Milestone Capital to focus on exits as part of revival strategy3 min read . Updated: 22 Jul 2013, 11:08 PM IST
Since the beginning of this year, Milestone has been divesting and exiting some of its non-real estate businesses
The resurrection plans are led by wife Rubi Arya, along with a team of professionals, who decided to shelve negotiations to sell the financial services firm.
“We are very clear that we want to first focus on exits from our investments. In the last two years, we have returned ₹ 970 crore to investors and we are looking at another ₹ 700 crore of exits in the next six months," Arya, 41, who is a director in Milestone Capital and controls an 88% stake in the Mumbai-based firm, said in an interview.
While property consultants indicated the proposed sale may not have gone through due to a possible mismatch in valuation between potential buyers and the seller, Arya said, “There were buyers, but they were not doing total justice to (what) Ved had built."

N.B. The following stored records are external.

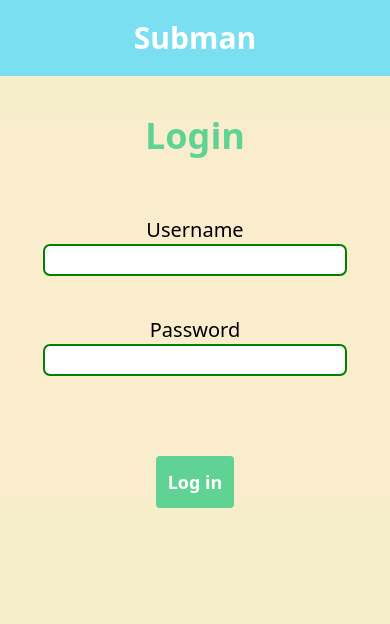
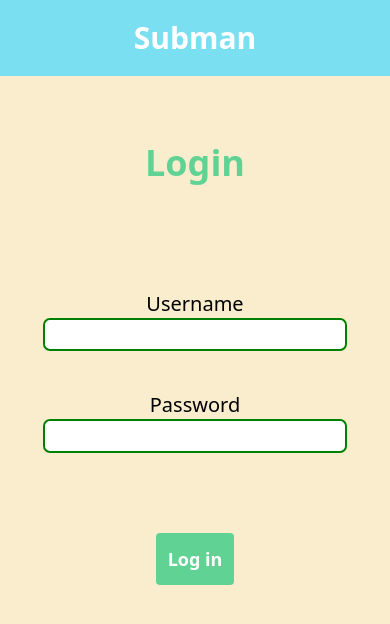
Before and after one commit to Adithya-why/subManageFront, a React (Vite) app: page /login in a window 390 px wide. Shown: the top 624 px of the page. Built offline with nearby package versions, Linux system fonts and the light colour scheme.

Commit message:
made register and login pages responsive

```diff
--- a/src/App.css
+++ b/src/App.css
@@ -27,7 +27,11 @@ html,body{
 
 /*Resposive stuff*/
 
-
+@media only screen and (max-width: 600px) {
+  input{
+    height: 4vh;
+  }
+}
 
 
 
--- a/src/components/Login.jsx
+++ b/src/components/Login.jsx
@@ -71,7 +71,7 @@ export default function Login( { setuser }){
 
 
     return(
-        <div className="flex flex-col items-center mt-10 h-1/2 justify-evenly gap-5  bg-sandy">
+        <div className="flex flex-col items-center md:mt-10 h-3/4 md:h-1/2 justify-evenly md:gap-5  bg-sandy">
             <h1 className="text-4xl text-pgreen font-semibold">Login</h1>
             <form className="flex flex-col items-center justify-evenly gap-10 h-auto mt-10" onSubmit={(e)=> sendData(e)}>
 
```
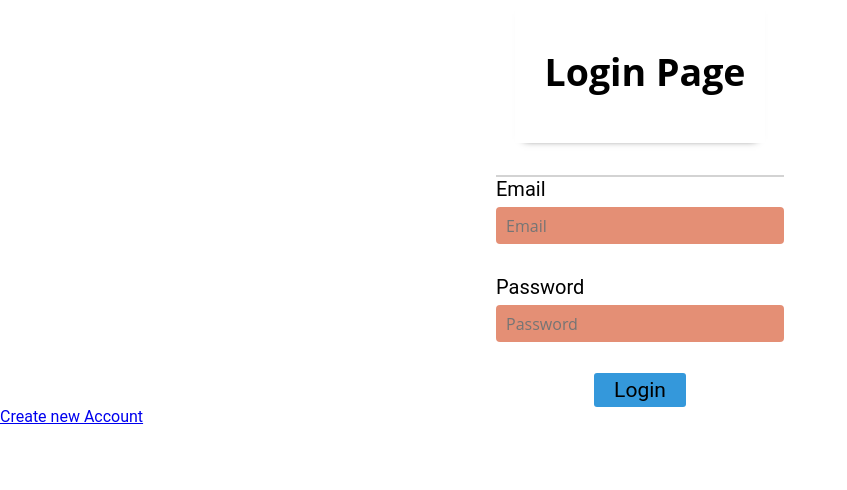
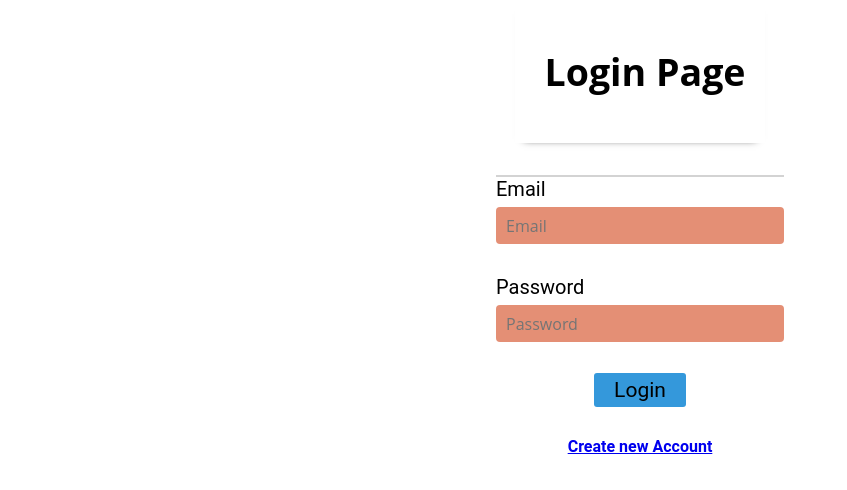
Before and after one commit to codeeam/Project-4, a React (Create React App) app in the folder Frontend/: page /login in a window 1280 px wide. Shown: the top 490 px of the page, without its empty margins (0-847 px from the left). Built offline with nearby package versions, Linux system fonts and the light colour scheme.

Commit message:
Login/frontend fineshed

```diff
--- a/Frontend/src/App.css
+++ b/Frontend/src/App.css
@@ -18,9 +18,10 @@ body {
   text-align: center;
 }
 
-.signUP {
-  color: rgb(46, 129, 244);
-}
+ .signUP {
+ color: rgb(46, 129, 244);
+
+ }
 
 .logo-cover {
   color: blanchedalmond;
@@ -32,9 +33,10 @@ body {
 .signUp-cover {
   color: blanchedalmond;
   min-width: 100px;
-  padding: 0.1px;
-  min-height: 50%;
+  padding: 0.5px;
+  min-height: 20%;
   border-radius: 50%;
+
 }
 
 * {
--- a/Frontend/src/App.js
+++ b/Frontend/src/App.js
@@ -4,6 +4,7 @@ import { BrowserRouter as Router, Route, Link, Redirect } from 'react-router-dom
 import English from './Screens/English/English'
 import Navbar from './component/NavbarAfterLogin/Navbar'
 import './App.css';
+
 import Login from './component/NavbarAfterLogin/Login';
 import signup from './component/NavbarAfterLogin/Signup'
 import Join from './Components/ChatApp/Join/Join'
@@ -87,7 +88,7 @@ function App() {
         </div>
       </Route>
       <Route  path="/login" exact component={Login} />
-      <Route path ="/signup" component={SignUP}/>
+      <Route path ="/signup" component={signup}/>
       <Route exact path="/aboutUs" component={About}/>
       <Route exact path="/contactUs" component={Contact}/>
       <Route exact path="/english" component={English}/>
--- a/Frontend/src/component/NavbarAfterLogin/Navbar.js
+++ b/Frontend/src/component/NavbarAfterLogin/Navbar.js
@@ -20,7 +20,7 @@ const Navbar = () => {
 					</div>
 				</div>
 				{/* <div className="header__right">
-					<Link to="/signup" style={{ textDecoration: 'none' }}><div className="signUp-cover"><h2 className="signUP">SignIn</h2></div></Link>
+					<Link to="/SignUP" style={{ textDecoration: 'none' }}><div className="signUp-cover"><h2 className="signUP">SignOut</h2></div></Link>
 				</div> */}
 			</div>
 			<Route  path="/login" exact component={Login} />
--- a/Frontend/src/component/NavbarAfterLogin/Sign.css
+++ b/Frontend/src/component/NavbarAfterLogin/Sign.css
@@ -57,6 +57,21 @@
     transition: all 250ms ease-in-out;
     cursor: pointer;
 }
+.signup{
+ display: flex;
+ justify-content: center;
+ margin-top: 30px;
+ font-weight: bold;
+ font-size: medium;
+ box-shadow: #2386c8;
+
+}
+.signup :hover{
+    background-color: #2386c8;
+    box-shadow: #2386c8;
+
+}
+
 .btn :focus{
     outline: none;
 
```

Milestone’s funds have invested in residential projects as well as in rental yield-generating assets; exits are likely to be more visible in the latter, Arya said. The firm’s expecting average returns of mid to high teens.
One of the key exits to watch will be Blackstone Group Lp’s likely purchase of an office park in suburban Mumbai from HCC Real Estate Ltd and IL&FS Milestone Fund for ₹ 1,001 crore, which Mint reported on 20 June. In 2010, IL&FS Milestone had acquired a 74% stake in the first phase of 247 HCC Park.
Since the beginning of this year, Milestone has been divesting and exiting some of its non-real estate businesses. In February, it sold Ecofirst Advisory Services, the engineering consultancy business, for an undisclosed amount to Tata Consulting Engineers Ltd. Later, in March, Quadria Capital Investment Advisors, an Asia-focused healthcare private equity fund, acquired Milestone Religare Investment Advisors Pvt. Ltd, which runs a ₹ 410-crore-healthcare and education fund.
Following these divestments, the focus is evidently on real estate now, Milestone’s core business, Arya indicated. Milestone’s overall assets under management across funds is about ₹ 4,500 crore, of which real estate constitutes about ₹ 3,000 crore.
Milestone’s real estate funds are a diverse range constituting a series of development funds that Milestone manages on its own. It also has a joint venture partnership with IL&FS Investment Managers Pvt. Ltd for rental yield funds.
From its mezzanine fund, Milestone Domestic Scheme III, the firm has deployed ₹ 250 crore and is looking to invest another ₹ 160 crore across 3-4 deals in a few months, said Nitin Goel, partner-real estate investments, Milestone Capital. The fund will largely invest in residential-focused projects through so-called structured finance deals on a fixed-return basis.
Mezzanine funds typically invest in debt instruments with small exposure to equities.
After a long hiatus, Milestone now plans to raise fresh capital of ₹ 300-500 crore. Arya said the money will be raised from wealthy individuals, deployed in real estate and managed by Milestone.
It is good practice to show some exits to get investor confidence before hitting the road to raise fresh capital, said property analysts.
Ambar Maheshwari, managing director, corporate finance, at property advisory Jones Lang LaSalle India, said Milestone is on the right track with the right set of targets.
“Though getting exits is tough and fund-raising is a challenge, but if spearheaded by the right team, it shouldn’t be a problem for them," he said.
Milestone is scouting for a new chief to head its real estate business, after whole-time director and managing partner Ashish Joshi left in December.
Investors are looking at fund managers with a stable track record not just in deploying capital, but also those who can handle asset management and assure profitable exits, said Rajeev Bairathi, executive director, capital transaction group, at property advisory Knight Frank India.
“Exits that way are crucial if one wants to raise fresh capital," he said.